Source material:
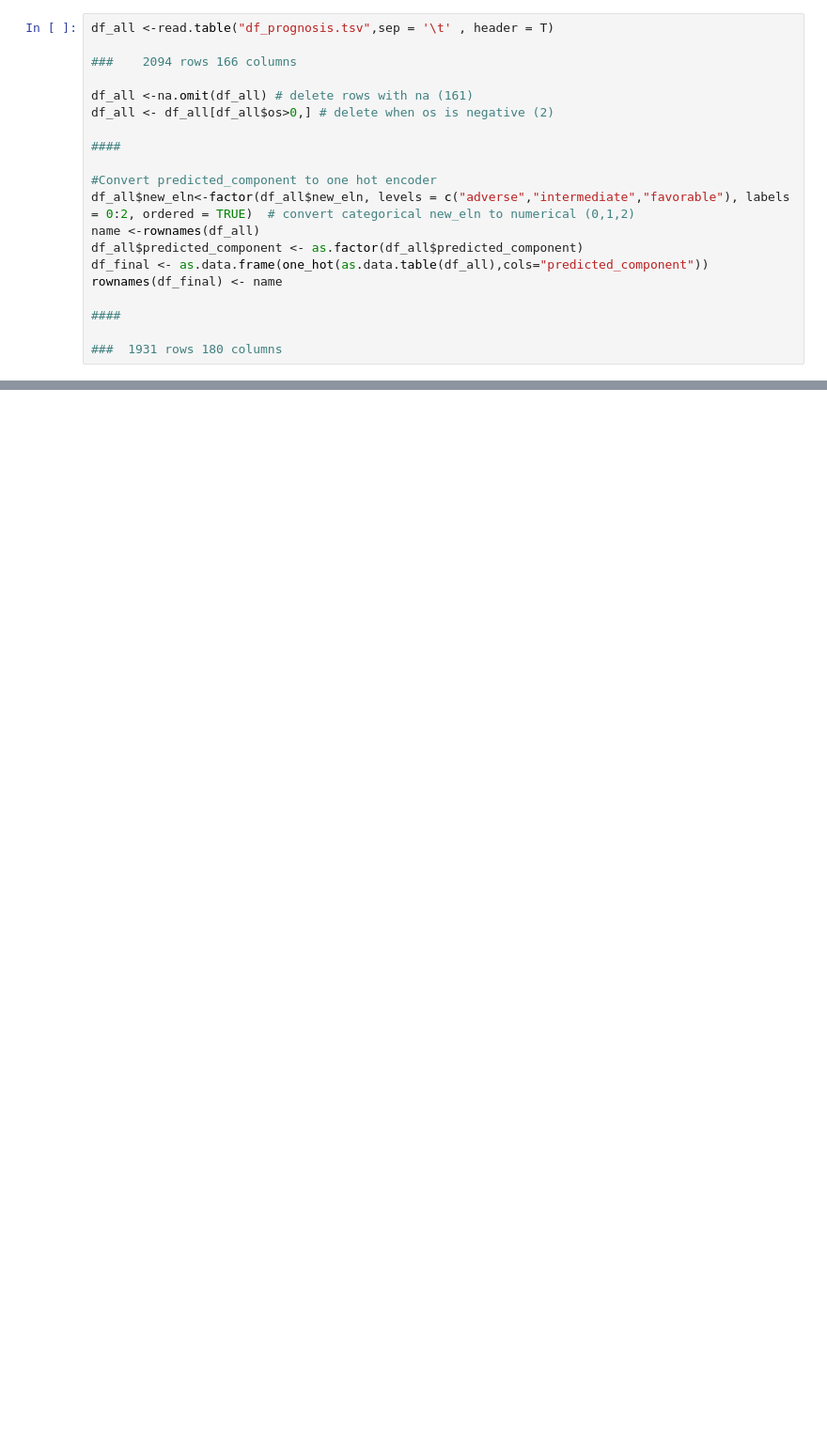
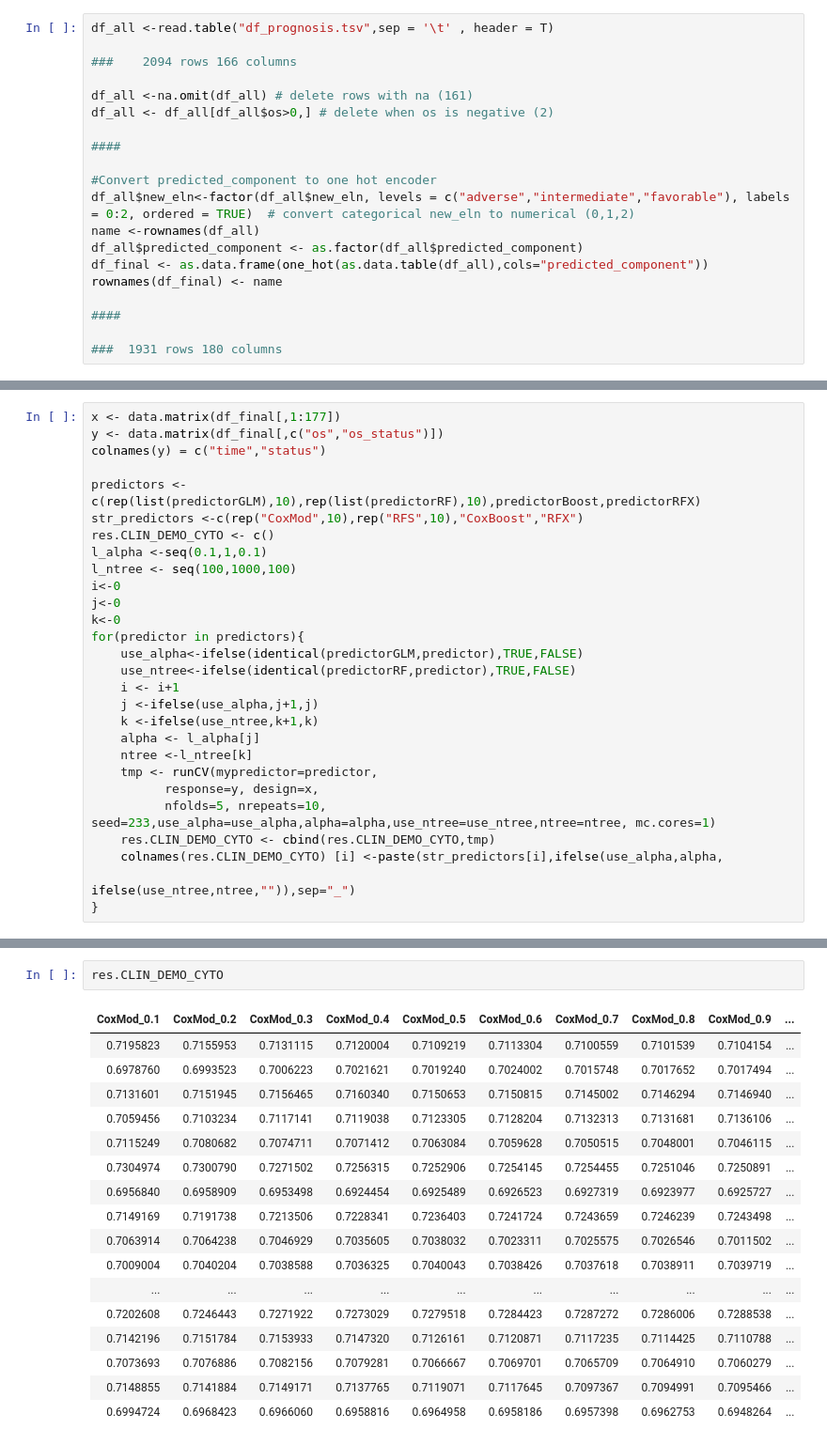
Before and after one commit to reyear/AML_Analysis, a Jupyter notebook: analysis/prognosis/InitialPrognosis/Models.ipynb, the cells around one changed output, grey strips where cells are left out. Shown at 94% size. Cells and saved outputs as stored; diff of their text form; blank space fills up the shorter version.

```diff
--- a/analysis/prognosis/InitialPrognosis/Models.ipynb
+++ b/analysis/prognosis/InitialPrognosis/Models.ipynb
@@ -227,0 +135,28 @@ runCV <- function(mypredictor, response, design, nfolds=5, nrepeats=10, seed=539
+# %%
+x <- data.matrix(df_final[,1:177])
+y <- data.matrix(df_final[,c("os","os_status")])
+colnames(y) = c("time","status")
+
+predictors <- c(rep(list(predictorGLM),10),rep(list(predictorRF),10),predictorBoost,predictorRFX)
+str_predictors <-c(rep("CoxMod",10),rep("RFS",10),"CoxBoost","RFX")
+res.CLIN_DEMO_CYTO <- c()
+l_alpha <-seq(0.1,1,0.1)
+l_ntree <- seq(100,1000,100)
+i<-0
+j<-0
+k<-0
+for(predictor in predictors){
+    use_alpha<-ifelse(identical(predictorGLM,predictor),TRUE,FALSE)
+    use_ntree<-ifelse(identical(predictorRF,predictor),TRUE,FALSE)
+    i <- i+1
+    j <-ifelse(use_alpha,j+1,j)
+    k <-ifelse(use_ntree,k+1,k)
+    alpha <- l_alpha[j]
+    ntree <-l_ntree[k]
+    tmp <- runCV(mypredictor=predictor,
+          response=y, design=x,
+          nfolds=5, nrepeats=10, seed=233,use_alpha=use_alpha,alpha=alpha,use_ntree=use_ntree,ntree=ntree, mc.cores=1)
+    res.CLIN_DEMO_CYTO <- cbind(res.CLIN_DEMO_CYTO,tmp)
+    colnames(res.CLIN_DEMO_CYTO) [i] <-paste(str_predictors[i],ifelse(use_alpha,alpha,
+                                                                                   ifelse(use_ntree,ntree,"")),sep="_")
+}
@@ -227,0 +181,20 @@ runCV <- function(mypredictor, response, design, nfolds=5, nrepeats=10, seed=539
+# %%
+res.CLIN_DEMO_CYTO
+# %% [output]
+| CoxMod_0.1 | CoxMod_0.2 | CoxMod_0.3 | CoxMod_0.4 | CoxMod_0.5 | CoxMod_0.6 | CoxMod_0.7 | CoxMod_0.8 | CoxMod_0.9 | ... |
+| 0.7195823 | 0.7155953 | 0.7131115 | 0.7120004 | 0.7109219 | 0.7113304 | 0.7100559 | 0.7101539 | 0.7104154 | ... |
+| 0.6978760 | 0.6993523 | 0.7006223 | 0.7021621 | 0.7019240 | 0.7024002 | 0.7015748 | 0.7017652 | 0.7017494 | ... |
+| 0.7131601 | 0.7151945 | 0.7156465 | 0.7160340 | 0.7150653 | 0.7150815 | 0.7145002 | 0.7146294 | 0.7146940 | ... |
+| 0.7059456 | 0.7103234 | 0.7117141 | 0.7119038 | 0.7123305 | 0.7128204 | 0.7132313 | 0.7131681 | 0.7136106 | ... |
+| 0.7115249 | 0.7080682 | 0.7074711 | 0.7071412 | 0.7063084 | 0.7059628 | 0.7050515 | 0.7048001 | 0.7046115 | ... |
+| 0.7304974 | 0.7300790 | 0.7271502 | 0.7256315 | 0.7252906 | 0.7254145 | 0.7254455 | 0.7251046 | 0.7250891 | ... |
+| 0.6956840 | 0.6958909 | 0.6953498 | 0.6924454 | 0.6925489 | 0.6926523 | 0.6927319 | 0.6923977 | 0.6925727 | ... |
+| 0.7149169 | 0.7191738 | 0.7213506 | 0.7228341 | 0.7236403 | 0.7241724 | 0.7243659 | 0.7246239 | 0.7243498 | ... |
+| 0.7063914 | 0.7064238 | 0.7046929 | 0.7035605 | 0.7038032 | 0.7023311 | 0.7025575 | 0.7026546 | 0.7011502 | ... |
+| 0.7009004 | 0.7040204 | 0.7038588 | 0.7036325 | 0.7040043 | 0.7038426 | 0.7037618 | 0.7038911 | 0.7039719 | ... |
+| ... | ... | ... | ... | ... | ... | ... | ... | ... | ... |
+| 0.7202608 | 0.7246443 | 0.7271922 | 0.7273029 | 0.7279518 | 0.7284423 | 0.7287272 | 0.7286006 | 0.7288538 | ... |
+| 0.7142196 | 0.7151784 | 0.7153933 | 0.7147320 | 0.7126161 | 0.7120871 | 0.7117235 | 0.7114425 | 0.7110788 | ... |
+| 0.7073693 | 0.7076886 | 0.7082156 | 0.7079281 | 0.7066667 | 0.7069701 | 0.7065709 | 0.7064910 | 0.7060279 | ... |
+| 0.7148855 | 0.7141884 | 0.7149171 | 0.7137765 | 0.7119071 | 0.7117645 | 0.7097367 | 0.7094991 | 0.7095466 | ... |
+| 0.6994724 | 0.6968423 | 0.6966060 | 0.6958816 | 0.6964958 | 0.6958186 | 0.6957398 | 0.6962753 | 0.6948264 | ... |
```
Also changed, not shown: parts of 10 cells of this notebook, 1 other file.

---

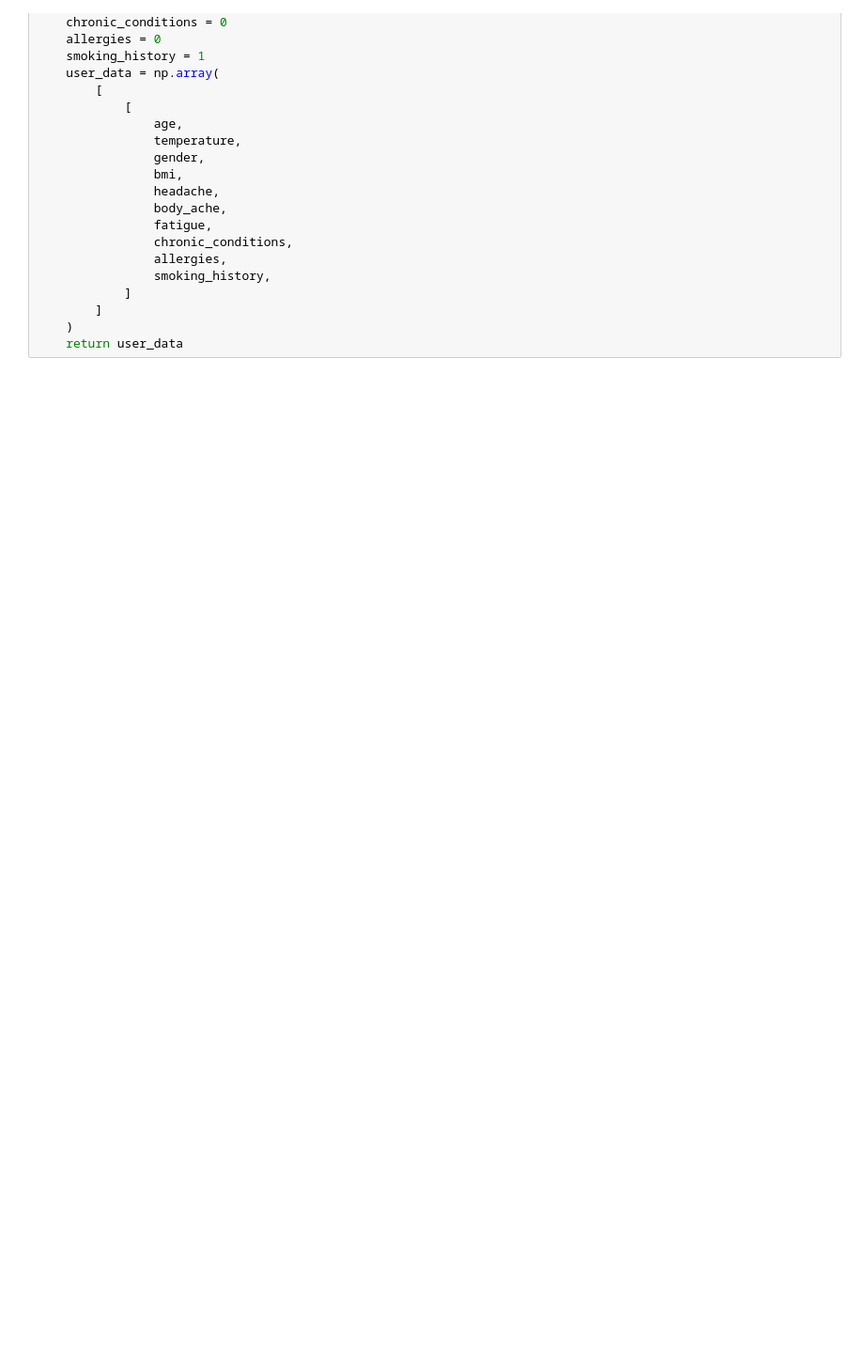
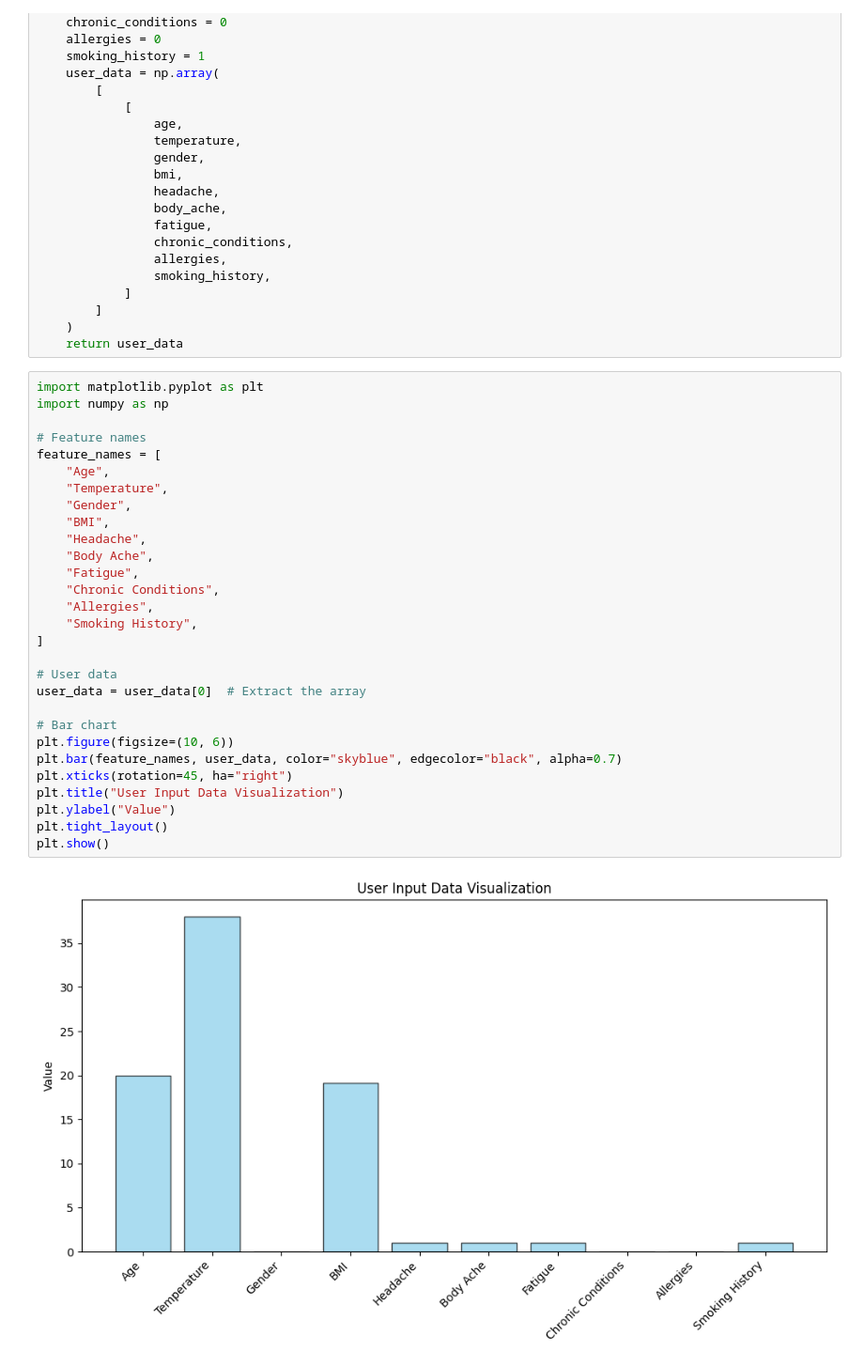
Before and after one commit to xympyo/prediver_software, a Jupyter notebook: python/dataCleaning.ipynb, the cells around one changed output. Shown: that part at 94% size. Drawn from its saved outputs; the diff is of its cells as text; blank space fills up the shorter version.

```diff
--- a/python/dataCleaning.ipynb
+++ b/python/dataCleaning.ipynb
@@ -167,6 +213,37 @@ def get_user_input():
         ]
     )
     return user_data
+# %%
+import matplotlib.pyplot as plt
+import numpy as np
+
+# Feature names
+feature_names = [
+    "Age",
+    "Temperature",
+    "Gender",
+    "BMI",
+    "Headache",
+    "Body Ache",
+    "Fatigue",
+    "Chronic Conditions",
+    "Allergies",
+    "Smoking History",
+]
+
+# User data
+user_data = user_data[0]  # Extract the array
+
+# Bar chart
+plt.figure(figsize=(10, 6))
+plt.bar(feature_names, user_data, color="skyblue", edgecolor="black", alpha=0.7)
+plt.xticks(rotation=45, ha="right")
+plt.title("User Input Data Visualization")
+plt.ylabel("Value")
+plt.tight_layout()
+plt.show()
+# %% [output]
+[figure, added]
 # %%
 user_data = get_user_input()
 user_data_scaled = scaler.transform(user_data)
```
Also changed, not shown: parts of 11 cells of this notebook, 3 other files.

About this exercise:
Check each line of the entries, and copy the ones that contain "FALSE".

Answer box:
+    use_alpha<-ifelse(identical(predictorGLM,predictor),TRUE,FALSE)
+    use_ntree<-ifelse(identical(predictorRF,predictor),TRUE,FALSE)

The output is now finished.